TASK ITEM: A precise reproduction of every record below is needed, minus the pictures.

RECORD EXCERPTS START

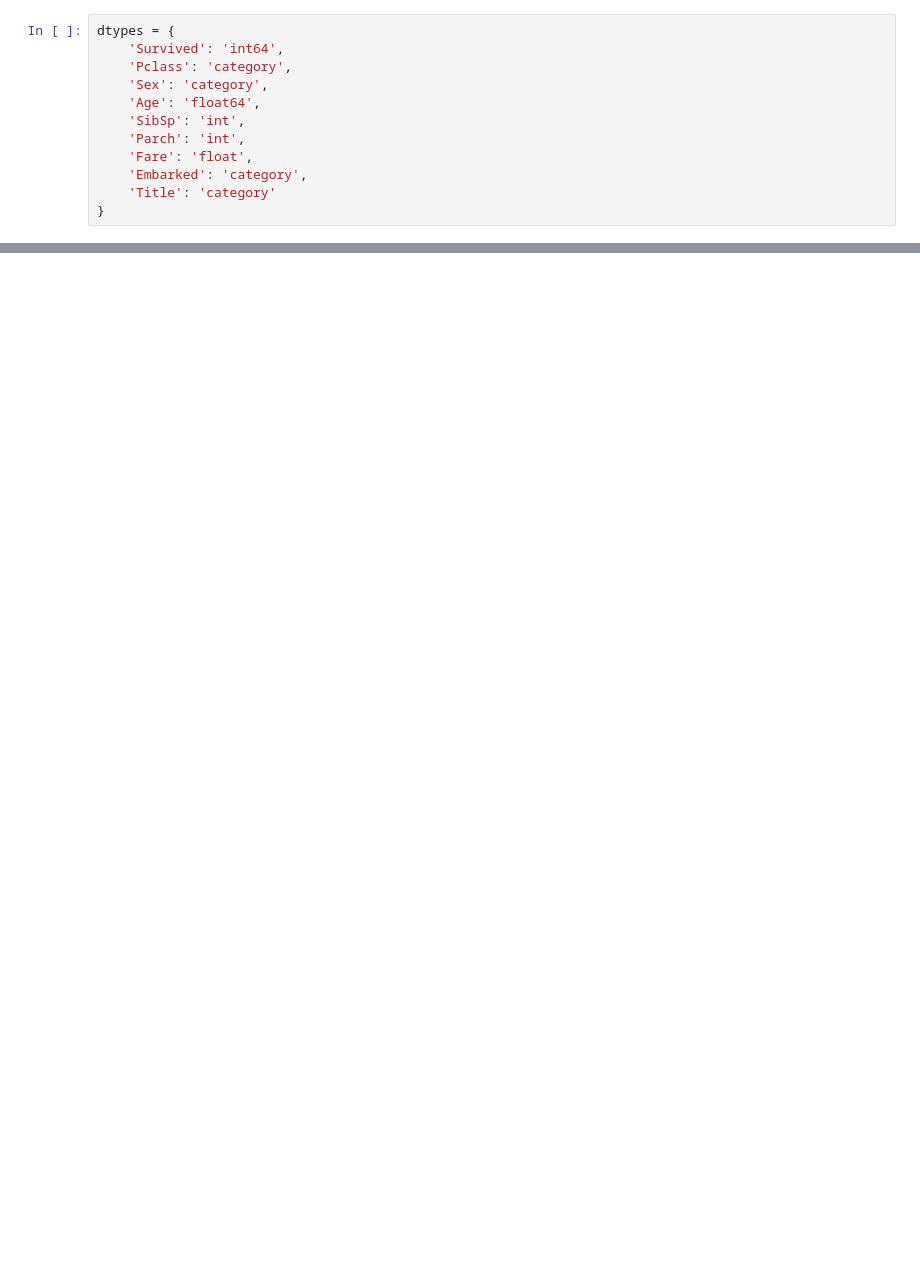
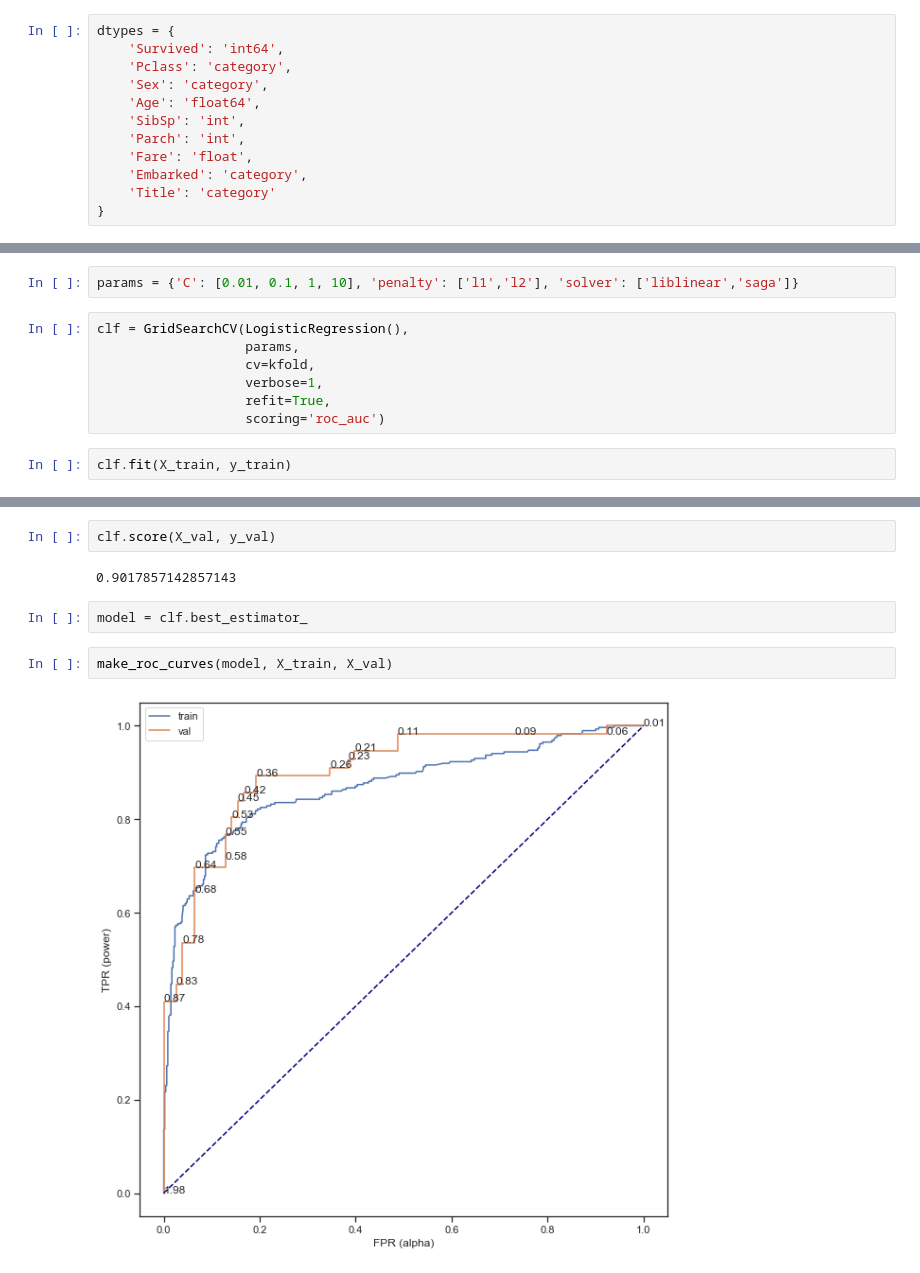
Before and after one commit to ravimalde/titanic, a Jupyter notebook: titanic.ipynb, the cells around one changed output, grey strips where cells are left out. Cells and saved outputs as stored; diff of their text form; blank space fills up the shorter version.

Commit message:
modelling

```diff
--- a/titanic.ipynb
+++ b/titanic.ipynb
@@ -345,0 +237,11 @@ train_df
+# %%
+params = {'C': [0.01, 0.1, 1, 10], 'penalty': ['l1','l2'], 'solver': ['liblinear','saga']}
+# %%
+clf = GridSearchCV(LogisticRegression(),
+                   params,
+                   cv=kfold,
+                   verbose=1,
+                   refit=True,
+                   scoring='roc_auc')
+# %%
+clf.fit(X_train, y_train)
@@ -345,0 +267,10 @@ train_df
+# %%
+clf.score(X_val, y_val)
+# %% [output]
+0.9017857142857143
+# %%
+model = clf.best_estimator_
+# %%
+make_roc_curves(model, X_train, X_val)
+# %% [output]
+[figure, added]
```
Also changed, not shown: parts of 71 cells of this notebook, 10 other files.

RECORD EXCERPTS END

SOLUTION FOR THIS EXERCISE:
Before and after one commit to ravimalde/titanic, a Jupyter notebook: titanic.ipynb, the cells around one changed output, grey strips where cells are left out. Cells and saved outputs as stored; diff of their text form; blank space fills up the shorter version.

Commit message:
modelling

```diff
--- a/titanic.ipynb
+++ b/titanic.ipynb
@@ -345,0 +237,11 @@ train_df
+# %%
+params = {'C': [0.01, 0.1, 1, 10], 'penalty': ['l1','l2'], 'solver': ['liblinear','saga']}
+# %%
+clf = GridSearchCV(LogisticRegression(),
+                   params,
+                   cv=kfold,
+                   verbose=1,
+                   refit=True,
+                   scoring='roc_auc')
+# %%
+clf.fit(X_train, y_train)
@@ -345,0 +267,10 @@ train_df
+# %%
+clf.score(X_val, y_val)
+# %% [output]
+0.9017857142857143
+# %%
+model = clf.best_estimator_
+# %%
+make_roc_curves(model, X_train, X_val)
+# %% [output]
+[figure, added]
```
Also changed, not shown: parts of 71 cells of this notebook, 10 other files.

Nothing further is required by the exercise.